Bernardo Ortiz, 12 Asuntos Abstractos (12 Abstract Matters), 2012, mixed media. Installation view.

Bernardo Ortiz, 12 Asuntos Abstractos (12 Abstract Matters), 2012, mixed media. Installation view.

Bernardo Ortiz

Galeria Casas Riegner

Bernardo Ortiz, 12 Asuntos Abstractos (12 Abstract Matters), 2012, mixed media. Installation view.

Bernardo Ortiz’s work often involves the rewriting and reconceptualization of images. Using drawing as his favorite technique, he takes existing images and pictures them anew, frequently via obsolete processes. Such transformations were showcased in the works in “Printed,” his recent show at Casas Riegner’s new project space, La Oficina del Doctor. For example, 12 Asuntos Abstractos (12 Abstract Matters), 2012, an installation that Ortiz first presented at the São Paulo Bienal that same year, departs from James Ensor’s etching Stars in the Cemetery, 1888. Ensor’s image lies at the edge of abstraction, and it was precisely the idea that its subject was on the verge of disappearance that attracted Ortiz.

Emitting from a vinyl record playing continuously in the gallery, one heard the voice of a Brazilian woman who was given the task of dividing the etching into a grid of one-centimeter squares and then verbally describing each square in turn. But from time to time, she strays from this tedious and wearisome process and begins to tell stories, twelve of them in all. Imprinted on the polyvinyl surface of a record, the aural result of this encounter between the print and the voice becomes visible again, but as an entirely inscrutable image. On the walls, Ortiz presented the text of the woman’s speech in Spanish translation, transcribed onto printed pages via TeX, a typesetting system that places each word in a box. A few drawings and photographs accompany the text, signaling, sometimes obliquely, the speaker’s twelve deviations from her task. Finally, the spiral groove of the record is translated into an imaginary line of the same length passing through the pages of a book meant to be perused while listening to the record. There the line becomes a sort of topographical map of the text, marked by the points along it where certain words were pronounced. In this work, Ortiz explores his Conceptual and Minimalist inheritance by playing with the idea of truth. The exhaustive description could suggest a desire for extreme veracity, but out of this excess ultimately emerges a fiction. As more words are used to describe the gray surface, the surface becomes more opaque and the gap between image and words widens.
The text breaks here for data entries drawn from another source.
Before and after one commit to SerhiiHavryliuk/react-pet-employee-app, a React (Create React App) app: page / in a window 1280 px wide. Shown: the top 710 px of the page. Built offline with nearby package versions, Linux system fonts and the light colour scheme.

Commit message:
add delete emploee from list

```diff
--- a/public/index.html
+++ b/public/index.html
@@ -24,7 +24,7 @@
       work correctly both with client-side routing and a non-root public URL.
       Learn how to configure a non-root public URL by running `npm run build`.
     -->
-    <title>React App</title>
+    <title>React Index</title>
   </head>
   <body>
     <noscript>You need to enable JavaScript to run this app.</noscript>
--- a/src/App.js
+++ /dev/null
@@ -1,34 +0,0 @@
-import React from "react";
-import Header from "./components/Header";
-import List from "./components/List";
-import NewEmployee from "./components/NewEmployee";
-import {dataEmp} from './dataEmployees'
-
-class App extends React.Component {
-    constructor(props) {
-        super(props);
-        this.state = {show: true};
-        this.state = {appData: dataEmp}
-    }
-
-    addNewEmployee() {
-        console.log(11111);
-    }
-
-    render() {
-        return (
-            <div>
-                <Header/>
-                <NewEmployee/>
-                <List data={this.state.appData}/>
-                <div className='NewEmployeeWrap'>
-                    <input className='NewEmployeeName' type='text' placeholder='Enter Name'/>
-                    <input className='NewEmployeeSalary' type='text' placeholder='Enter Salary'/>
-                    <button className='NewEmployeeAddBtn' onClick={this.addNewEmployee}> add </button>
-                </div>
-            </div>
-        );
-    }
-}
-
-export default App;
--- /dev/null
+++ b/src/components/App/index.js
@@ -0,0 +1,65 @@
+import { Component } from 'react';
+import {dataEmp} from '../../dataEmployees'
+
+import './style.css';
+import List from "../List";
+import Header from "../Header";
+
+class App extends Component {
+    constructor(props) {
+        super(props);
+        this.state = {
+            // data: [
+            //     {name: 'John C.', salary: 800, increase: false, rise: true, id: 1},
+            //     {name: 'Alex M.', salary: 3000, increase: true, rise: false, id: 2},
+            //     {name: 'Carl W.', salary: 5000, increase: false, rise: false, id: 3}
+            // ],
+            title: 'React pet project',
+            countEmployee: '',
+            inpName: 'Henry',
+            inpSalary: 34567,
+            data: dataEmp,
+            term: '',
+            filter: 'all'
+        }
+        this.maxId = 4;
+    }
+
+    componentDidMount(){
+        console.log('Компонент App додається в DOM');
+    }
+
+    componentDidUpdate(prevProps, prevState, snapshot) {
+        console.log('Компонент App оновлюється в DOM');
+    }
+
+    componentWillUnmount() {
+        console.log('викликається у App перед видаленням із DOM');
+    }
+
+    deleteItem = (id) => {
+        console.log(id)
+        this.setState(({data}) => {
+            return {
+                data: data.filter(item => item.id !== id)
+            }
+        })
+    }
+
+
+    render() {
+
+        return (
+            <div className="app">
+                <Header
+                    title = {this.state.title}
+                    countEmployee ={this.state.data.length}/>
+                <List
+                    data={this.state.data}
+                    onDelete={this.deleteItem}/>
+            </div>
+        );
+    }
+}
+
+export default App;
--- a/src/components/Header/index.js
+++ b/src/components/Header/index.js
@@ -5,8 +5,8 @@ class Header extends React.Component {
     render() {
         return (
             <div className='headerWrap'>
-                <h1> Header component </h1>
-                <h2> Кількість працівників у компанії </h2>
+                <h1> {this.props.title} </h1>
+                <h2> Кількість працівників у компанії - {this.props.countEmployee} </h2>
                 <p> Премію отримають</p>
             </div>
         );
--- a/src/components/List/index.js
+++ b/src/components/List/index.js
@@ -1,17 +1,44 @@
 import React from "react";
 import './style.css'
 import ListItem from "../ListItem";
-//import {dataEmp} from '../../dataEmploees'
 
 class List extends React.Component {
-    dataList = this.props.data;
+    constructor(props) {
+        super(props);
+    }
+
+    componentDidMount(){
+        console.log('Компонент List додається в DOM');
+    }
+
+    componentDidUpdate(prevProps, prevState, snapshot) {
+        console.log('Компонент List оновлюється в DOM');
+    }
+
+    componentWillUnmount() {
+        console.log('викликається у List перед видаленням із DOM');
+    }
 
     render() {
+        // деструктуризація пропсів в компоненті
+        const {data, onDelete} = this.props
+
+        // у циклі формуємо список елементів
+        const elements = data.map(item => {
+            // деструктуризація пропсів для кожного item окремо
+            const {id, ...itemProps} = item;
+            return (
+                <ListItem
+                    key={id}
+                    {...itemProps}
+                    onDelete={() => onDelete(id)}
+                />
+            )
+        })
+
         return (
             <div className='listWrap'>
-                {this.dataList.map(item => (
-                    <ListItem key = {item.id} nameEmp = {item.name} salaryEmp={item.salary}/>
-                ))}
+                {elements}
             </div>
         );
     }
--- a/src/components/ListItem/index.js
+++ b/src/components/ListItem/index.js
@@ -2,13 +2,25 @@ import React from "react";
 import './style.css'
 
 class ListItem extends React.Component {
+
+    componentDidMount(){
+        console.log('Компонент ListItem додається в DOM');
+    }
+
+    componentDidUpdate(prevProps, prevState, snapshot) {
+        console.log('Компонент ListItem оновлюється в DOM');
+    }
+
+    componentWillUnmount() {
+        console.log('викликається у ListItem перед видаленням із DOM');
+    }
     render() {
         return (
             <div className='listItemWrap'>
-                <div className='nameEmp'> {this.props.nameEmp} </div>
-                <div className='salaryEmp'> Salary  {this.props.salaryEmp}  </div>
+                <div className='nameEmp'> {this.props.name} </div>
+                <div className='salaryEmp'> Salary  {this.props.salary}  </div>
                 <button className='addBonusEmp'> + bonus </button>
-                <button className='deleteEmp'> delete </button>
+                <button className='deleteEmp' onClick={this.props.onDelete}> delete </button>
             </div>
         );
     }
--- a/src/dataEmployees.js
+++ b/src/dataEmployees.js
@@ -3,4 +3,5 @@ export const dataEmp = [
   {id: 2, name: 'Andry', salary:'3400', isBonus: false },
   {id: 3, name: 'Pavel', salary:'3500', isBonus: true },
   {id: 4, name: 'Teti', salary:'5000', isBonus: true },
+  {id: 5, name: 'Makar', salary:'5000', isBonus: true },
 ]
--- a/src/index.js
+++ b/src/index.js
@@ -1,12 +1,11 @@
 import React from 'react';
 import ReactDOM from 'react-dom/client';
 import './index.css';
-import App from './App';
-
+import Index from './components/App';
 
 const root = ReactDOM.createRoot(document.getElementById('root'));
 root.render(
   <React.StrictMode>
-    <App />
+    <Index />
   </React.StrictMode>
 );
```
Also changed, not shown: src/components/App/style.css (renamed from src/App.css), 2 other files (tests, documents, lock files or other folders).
Central to Ortiz’s practice is the idea of the page as an entity that sits between the materiality of the paper and its Conceptual content, a place where language and image conflict, where an interstice or a fold transgresses the sheer materiality of the support. This point is broached in Untitled, 2014, a fragment of an ongoing work, which started with a Xerox copy of the first edition of Eugène Viollet-le-Duc’s Le massif du Mont Blanc (1876), in the Bibliothèque Nationale de France. The book’s advanced degradation has caused the text to fade and the white space of the page to dominate. Playing with the idea of translating this new image, Ortiz used an obsolete digital process that renders images with letters. Instead of making the image readable and clear, the process makes it appear encrypted and impenetrable. The pages of the book are visible from afar, but up close a gibberish of seemingly random letters appears. The resulting works are pages of a book transformed into drawings transformed into concrete poetry. This poetic dimension also emerges vividly in Untitled, 2013, a drawing some six and a half feet long, which Ortiz composed via a process of association that begins with the word PAGE and ends with the phrase UPON EPITAPHS, the title of William Wordsworth’s great essay in poetic theory.

Filipa Oliveira